▶ _Problem_
Extract from the listing each line in which the word "button" appears.

▶ _Input data_
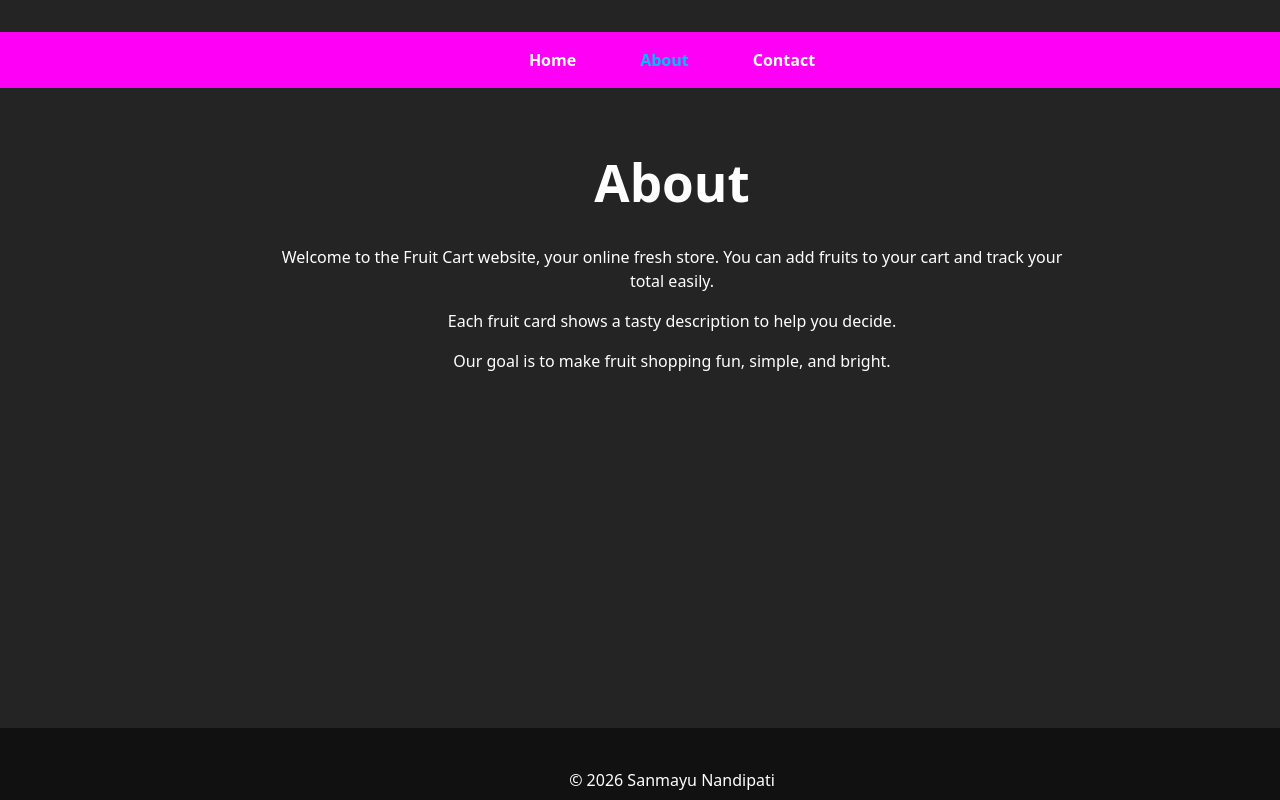
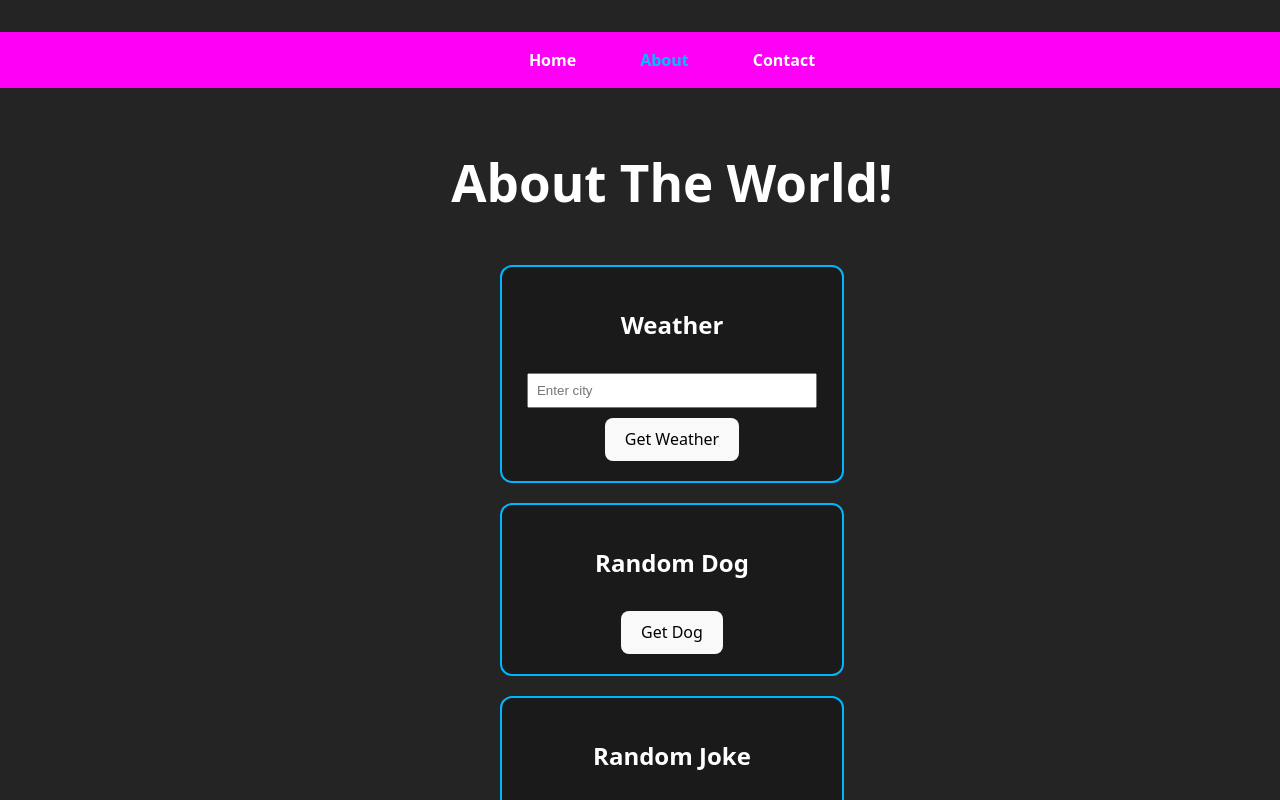
Before and after one commit to canyon-crest/react-app-Sanmayu1, a React (Vite) app: page / in a window 1280 px wide. Both pictures are taken after a click on the item "About". Shown: the top 800 px of the page. Built offline with nearby package versions, Linux system fonts and the light colour scheme; no server answers.

Commit message:
Final touches I think

```diff
--- a/src/App.jsx
+++ b/src/App.jsx
@@ -6,7 +6,7 @@ import Footer from './components/Footer.jsx'
 import Home from './components/Home.jsx'
 import Contact from './components/Contact.jsx'
 import About from './components/About.jsx'
-
+import GoogleLogin from './components/GoogleLogin.jsx'
 function App() {
 const [page, setPage] = useState("home");
 
--- /dev/null
+++ b/src/components/About.css
@@ -0,0 +1,30 @@
+.about-container {
+    display: flex;
+    flex-direction: column;
+    align-items: center;
+    gap: 20px;
+   }
+
+   .card {
+    border: 2px solid #00b7ff;
+    border-radius: 12px;
+    padding: 20px;
+    width: 300px;
+    background-color: #1a1a1a;
+   }
+
+   .image {
+    width: 100%;
+    margin-top: 10px;
+    border-radius: 10px;
+   }
+
+   input {
+    padding: 8px;
+    margin-top: 10px;
+    width: 90%;
+   }
+
+   button {
+    margin-top: 10px;
+   }
--- a/src/components/About.jsx
+++ b/src/components/About.jsx
@@ -1,19 +1,102 @@
+import { useState } from "react"
+import "./About.css"
+
 function About() {
-  return (
-    <div style={{ textAlign: "center", maxWidth: "800px" }}>
-      <h1>About</h1>
-      <p>
-        Welcome to the Fruit Cart website, your online fresh store.  You can add fruits to your cart and track your total easily.
-      </p>
 
-      <p>
-        Each fruit card shows a tasty description to help you decide.
-      </p>
-      <p>
-        Our goal is to make fruit shopping fun, simple, and bright.
-      </p>
-    </div>
-  )
+ const [city, setCity] = useState("San Diego")
+ const [weather, setWeather] = useState(null)
+
+
+ const [dogImage, setDogImage] = useState("")
+
+
+ const [joke, setJoke] = useState("")
+
+
+ const fetchWeather = async () => {
+   try {
+     const response = await fetch(
+       `https://api.openweathermap.org/data/2.5/weather?q=${city}&units=imperial&appid=94097ae8ef61b9ab53f41d1b086bec79`
+     )
+     const data = await response.json()
+     setWeather(data)
+   } catch (error) {
+     console.error("Weather error:", error)
+   }
+ }
+
+ const fetchDog = async () => {
+   try {
+     const response = await fetch("https://dog.ceo/api/breeds/image/random")
+     const data = await response.json()
+     setDogImage(data.message)
+   } catch (error) {
+     console.error("Dog error:", error)
+   }
+ }
+
+
+ const fetchJoke = async () => {
+   try {
+     const response = await fetch(
+       "https://v2.jokeapi.dev/joke/Any?safe-mode"
+     )
+     const data = await response.json()
+
+     if (data.type === "single") {
+       setJoke(data.joke)
+     } else {
+       setJoke(data.setup + " - " + data.delivery)
+     }
+   } catch (error) {
+     console.error("Joke error:", error)
+   }
+ }
+
+ return (
+   <div className="about-container">
+     <h1>About The World!</h1>
+
+     {}
+     <div className="card">
+       <h2>Weather</h2>
+
+       <input
+         type="text"
+         placeholder="Enter city"
+         onChange={(e) => setCity(e.target.value)}
+       />
+
+       <button onClick={fetchWeather}>Get Weather</button>
+
+       {weather && weather.main && (
+         <div>
+           <p><b>{weather.name}</b></p>
+           <p>{Math.round(weather.main.temp)}°F</p>
+           <p>{weather.weather[0].description}</p>
+         </div>
+       )}
+     </div>
+
+     {}
+     <div className="card">
+       <h2>Random Dog</h2>
+       <button onClick={fetchDog}>Get Dog</button>
+
+       {dogImage && (
+         <img src={dogImage} alt="dog" className="image" />
+       )}
+     </div>
+
+     {}
+     <div className="card">
+       <h2>Random Joke</h2>
+       <button onClick={fetchJoke}>Get Joke</button>
+
+       {joke && <p>{joke}</p>}
+     </div>
+   </div>
+ )
 }
 
 export default About
--- a/src/components/Footer.jsx
+++ b/src/components/Footer.jsx
@@ -1,8 +1,10 @@
 import './Footer.css'
+import GoogleLogin from './GoogleLogin.jsx'
 
 function Footer() {
   return (
     <footer className="site-footer">
+      <GoogleLogin />
       <p>© 2026 Sanmayu Nandipati</p>
     </footer>
   )
--- /dev/null
+++ b/src/components/GoogleLogin.jsx
@@ -0,0 +1,100 @@
+// Import React hooks and Firebase functionality
+import { useEffect, useState } from 'react';
+import { db, auth, provider } from '../firebase'; // Custom Firebase config
+import { signInWithPopup, signOut, onAuthStateChanged } from 'firebase/auth'; // Auth methods
+import { collection, getDocs } from 'firebase/firestore'; // Firestore methods
+
+function GoogleLogin() {
+  // State to hold the logged-in user
+  const [user, setUser] = useState(null);
+
+  // State to hold messages from Firestore
+  const [messages, setMessages] = useState([]);
+
+  // Monitor authentication status (e.g., login/logout) in real time
+  useEffect(() => {
+    // Set up a listener that triggers every time the auth state changes
+    const unsubscribe = onAuthStateChanged(auth, (currentUser) => {
+      setUser(currentUser); // Update the user state with the logged-in user
+    });
+
+    // Clean up the listener when the component unmounts
+    return () => unsubscribe();
+  }, []);
+
+  // Handle Google login using a popup window
+  const handleLogin = async () => {
+    try {
+      await signInWithPopup(auth, provider); // Triggers Google login flow
+    } catch (error) {
+      console.error('Login failed', error); // Catch and display any login errors
+    }
+  };
+
+  // Handle logout for the authenticated user
+  const handleLogout = async () => {
+    try {
+      await signOut(auth); // Signs out the current user
+      setUser(null); // Clear the user from local state
+    } catch (error) {
+      console.error('Logout failed', error); // Catch and display logout errors
+    }
+  };
+
+  // Fetch all messages from the "messages" collection in Firestore
+  const fetchMessages = async () => {
+    const snapshot = await getDocs(collection(db, 'messages')); // Get all documents
+    const list = snapshot.docs.map(doc => doc.data()); // Convert docs to plain JS objects
+    setMessages(list); // Update the messages state
+  };
+
+  // Add a new message to Firestore
+  const sendMessage = async () => {
+    if (!input.trim()) return; // Don't send empty messages
+
+    // Add a new message with the user's name and current timestamp
+    await addDoc(collection(db, 'messages'), {
+      text: input,
+      name: user.displayName,
+      timestamp: Date.now()
+    });
+
+    setInput(''); // Clear the input field
+    fetchMessages(); // Refresh the message list after sending
+  };
+
+  // Re-fetch messages any time the user logs in
+  useEffect(() => {
+    if (user) {
+      fetchMessages();
+    }
+  }, [user]);
+
+  // UI rendering
+  return (
+    <div>
+      {/* If user is logged in, show greeting, logout button, and messages */}
+      {user ? (
+        <div>
+          <h2>Hello, {user.displayName}</h2>
+          <button onClick={handleLogout}>Log Out</button>
+
+          <ul>
+            {messages.map((msg, i) => (
+              <li key={i}>
+                <strong>{msg.name || 'Anon'}:</strong> {msg.text}
+              </li>
+            ))}
+          </ul>
+        </div>
+      ) : (
+        // If no user is logged in, show login button
+        <div>
+          <p>Please log in with Google to continue.</p>
+          <button onClick={handleLogin}>Login with Google</button>
+        </div>
+      )}
+    </div>
+  );
+}
+export default GoogleLogin;
```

▶ _Written solution_
+   button {
+       <button onClick={fetchWeather}>Get Weather</button>
+       <button onClick={fetchDog}>Get Dog</button>
+       <button onClick={fetchJoke}>Get Joke</button>
+      {/* If user is logged in, show greeting, logout button, and messages */}
+          <button onClick={handleLogout}>Log Out</button>
+        // If no user is logged in, show login button
+          <button onClick={handleLogin}>Login with Google</button>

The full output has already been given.